▶ [ABOUT THIS EXERCISE]:
Only one portion of the data is to be written out: from the line bearing "inactive --> [*]: archive_prompt()<br/>(permanent removal)" through the line bearing "Not applied to pricing calculations". Write it exactly as it appears.

[[ SOURCE MATERIAL, beginning ]]

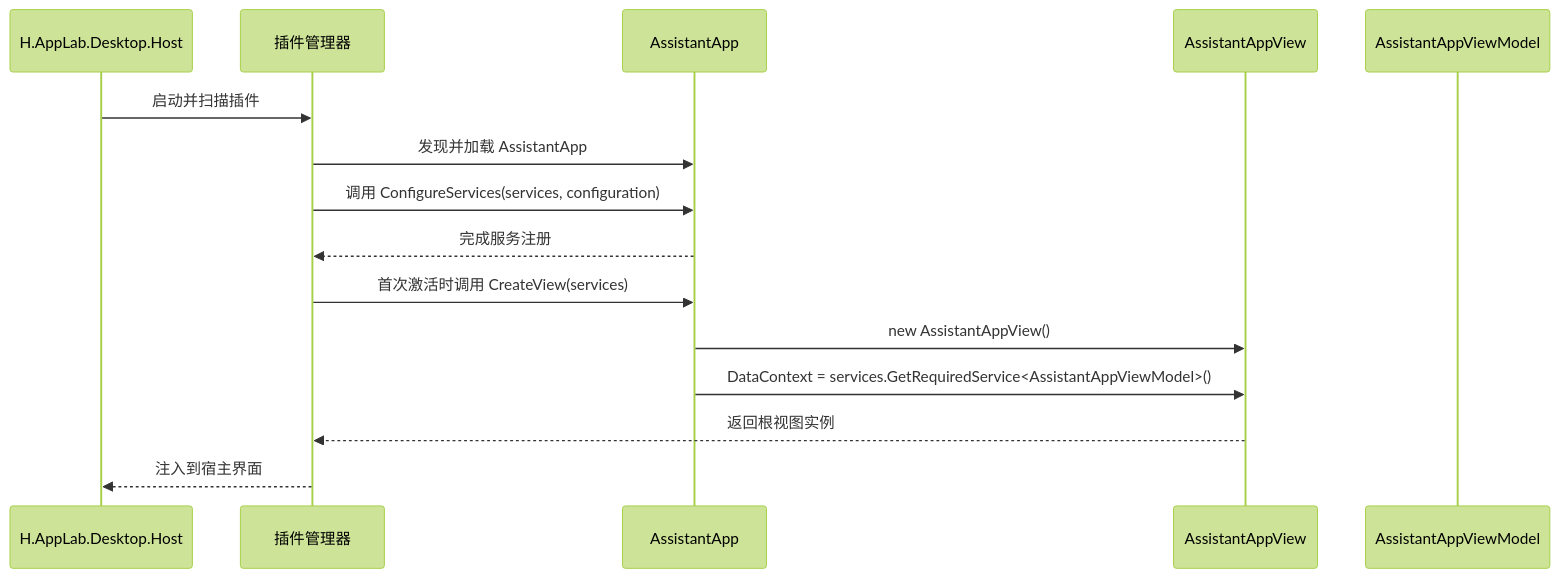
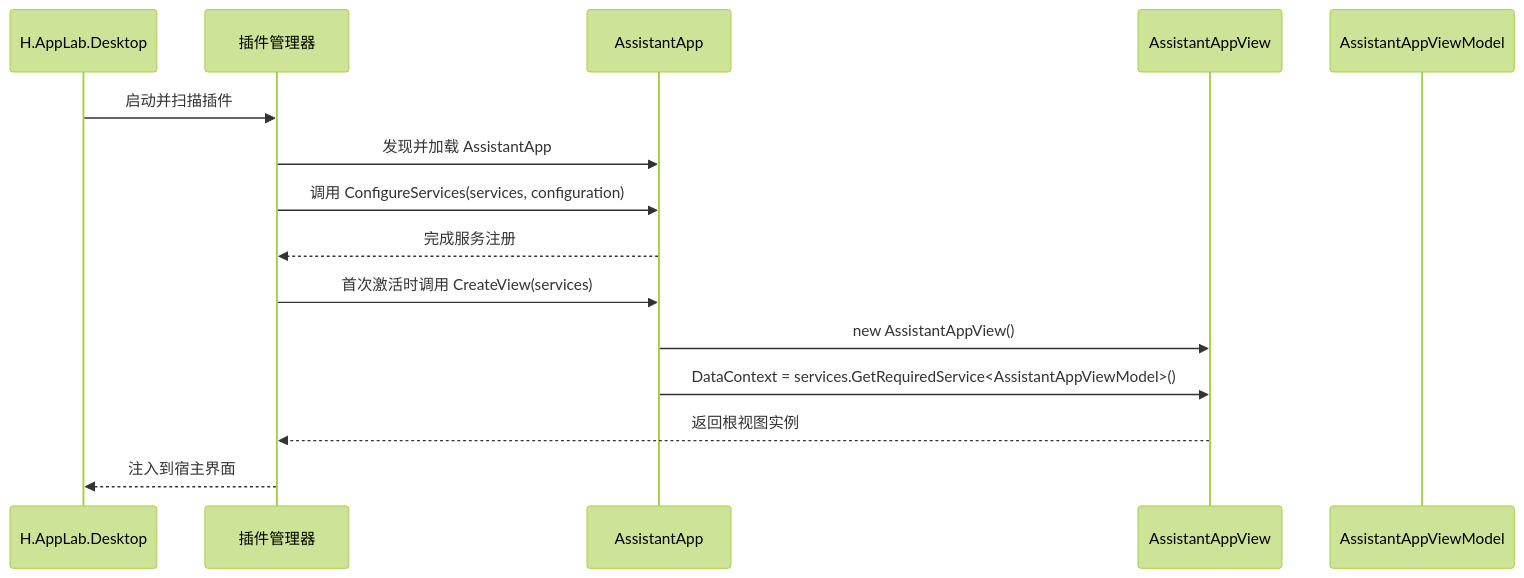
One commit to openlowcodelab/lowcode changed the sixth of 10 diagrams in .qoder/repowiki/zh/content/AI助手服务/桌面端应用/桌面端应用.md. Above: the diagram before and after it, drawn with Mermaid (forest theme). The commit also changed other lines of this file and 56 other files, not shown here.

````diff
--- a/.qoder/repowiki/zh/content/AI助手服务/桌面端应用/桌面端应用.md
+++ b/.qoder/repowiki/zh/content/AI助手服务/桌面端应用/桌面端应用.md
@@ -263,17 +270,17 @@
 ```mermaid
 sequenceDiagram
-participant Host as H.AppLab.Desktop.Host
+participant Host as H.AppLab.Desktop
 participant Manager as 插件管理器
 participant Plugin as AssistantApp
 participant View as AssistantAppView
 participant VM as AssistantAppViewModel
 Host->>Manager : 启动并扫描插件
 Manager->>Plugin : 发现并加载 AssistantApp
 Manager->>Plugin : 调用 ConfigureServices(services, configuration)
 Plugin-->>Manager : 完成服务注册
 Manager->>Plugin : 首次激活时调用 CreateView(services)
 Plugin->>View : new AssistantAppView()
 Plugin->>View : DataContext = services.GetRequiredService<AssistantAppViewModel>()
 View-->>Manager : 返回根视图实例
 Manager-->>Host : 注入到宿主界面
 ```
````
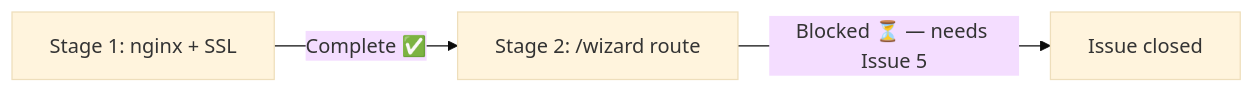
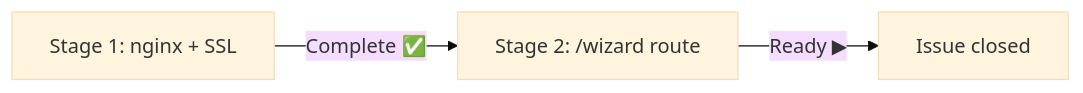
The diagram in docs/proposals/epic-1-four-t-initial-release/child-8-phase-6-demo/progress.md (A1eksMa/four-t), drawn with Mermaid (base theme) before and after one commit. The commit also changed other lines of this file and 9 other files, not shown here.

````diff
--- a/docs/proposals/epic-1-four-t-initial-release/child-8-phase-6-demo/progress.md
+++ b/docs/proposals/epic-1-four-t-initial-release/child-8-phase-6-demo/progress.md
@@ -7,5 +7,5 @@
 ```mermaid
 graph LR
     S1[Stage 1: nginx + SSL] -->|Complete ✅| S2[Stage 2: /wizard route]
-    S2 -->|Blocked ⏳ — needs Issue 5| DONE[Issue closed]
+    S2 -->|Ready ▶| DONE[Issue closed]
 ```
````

[[ SOURCE MATERIAL, end ]]
[[ SOURCE MATERIAL, beginning ]]

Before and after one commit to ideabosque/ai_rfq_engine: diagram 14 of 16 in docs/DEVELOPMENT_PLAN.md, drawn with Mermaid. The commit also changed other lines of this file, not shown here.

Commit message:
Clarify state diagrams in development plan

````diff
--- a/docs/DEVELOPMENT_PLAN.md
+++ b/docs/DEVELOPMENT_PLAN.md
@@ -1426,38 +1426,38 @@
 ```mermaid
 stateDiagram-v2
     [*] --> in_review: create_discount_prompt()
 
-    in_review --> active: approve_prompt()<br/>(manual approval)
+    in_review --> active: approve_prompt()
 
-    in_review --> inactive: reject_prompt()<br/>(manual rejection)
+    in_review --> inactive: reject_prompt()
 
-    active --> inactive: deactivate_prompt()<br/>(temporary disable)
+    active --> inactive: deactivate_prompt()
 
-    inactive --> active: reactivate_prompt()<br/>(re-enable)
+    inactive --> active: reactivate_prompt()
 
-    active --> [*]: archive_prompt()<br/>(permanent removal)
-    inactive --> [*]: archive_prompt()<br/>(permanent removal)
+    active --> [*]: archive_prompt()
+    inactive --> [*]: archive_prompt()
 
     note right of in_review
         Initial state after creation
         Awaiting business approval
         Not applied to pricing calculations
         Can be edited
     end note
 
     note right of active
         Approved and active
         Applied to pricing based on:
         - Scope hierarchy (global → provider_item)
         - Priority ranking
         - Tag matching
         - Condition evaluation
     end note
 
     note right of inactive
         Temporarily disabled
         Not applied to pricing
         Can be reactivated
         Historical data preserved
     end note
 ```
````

[[ SOURCE MATERIAL, end ]]

▶ [TASK RESULT]:
-    inactive --> [*]: archive_prompt()<br/>(permanent removal)
+    active --> [*]: archive_prompt()
+    inactive --> [*]: archive_prompt()
 
     note right of in_review
         Initial state after creation
         Awaiting business approval
         Not applied to pricing calculations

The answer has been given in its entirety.